An exact reproduction of the listing, minus the pictures, is the required output.

• • • •

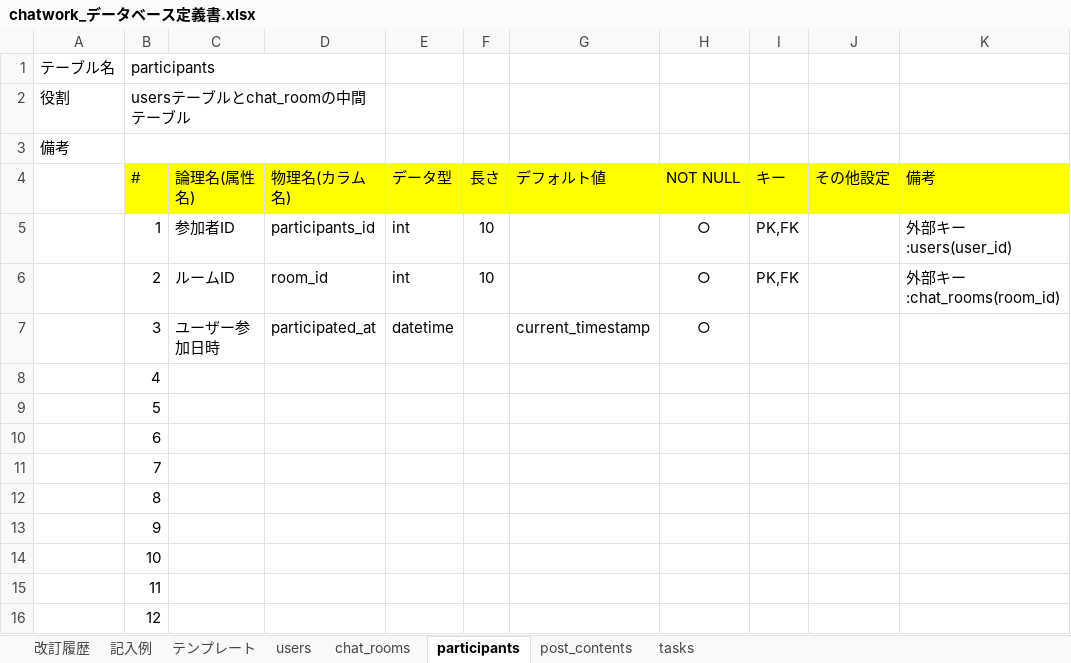
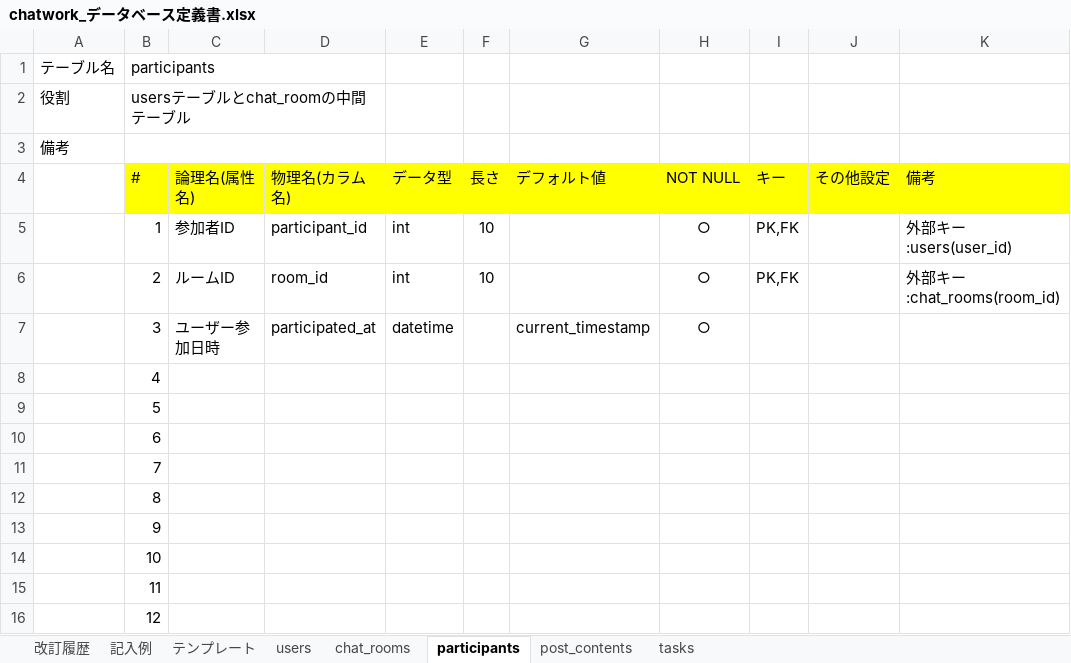
Before and after one commit to Ryu-y-10/quelcode-db, an Excel workbook: db/db-challenge2/chatwork_データベース定義書.xlsx, sheet participants, drawn as a sheet; values as stored, in another font and other column widths than the file's, no borders; the diff names each change by its address in the sheet, - before the commit and + after, or states it on an @@ line.

Commit message:
fix:スペルミス修正

```diff
--- a/db/db-challenge2/chatwork_データベース定義書.xlsx (sheet participants)
+++ b/db/db-challenge2/chatwork_データベース定義書.xlsx (sheet participants)
-D5 (物理名(カラム名)): participants_id
+D5 (物理名(カラム名)): participant_id
```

• • • •

## RESPONSE BELOW
Before and after one commit to Ryu-y-10/quelcode-db, an Excel workbook: db/db-challenge2/chatwork_データベース定義書.xlsx, sheet participants, drawn as a sheet; values as stored, in another font and other column widths than the file's, no borders; the diff names each change by its address in the sheet, - before the commit and + after, or states it on an @@ line.

Commit message:
fix:スペルミス修正

```diff
--- a/db/db-challenge2/chatwork_データベース定義書.xlsx (sheet participants)
+++ b/db/db-challenge2/chatwork_データベース定義書.xlsx (sheet participants)
-D5 (物理名(カラム名)): participants_id
+D5 (物理名(カラム名)): participant_id
```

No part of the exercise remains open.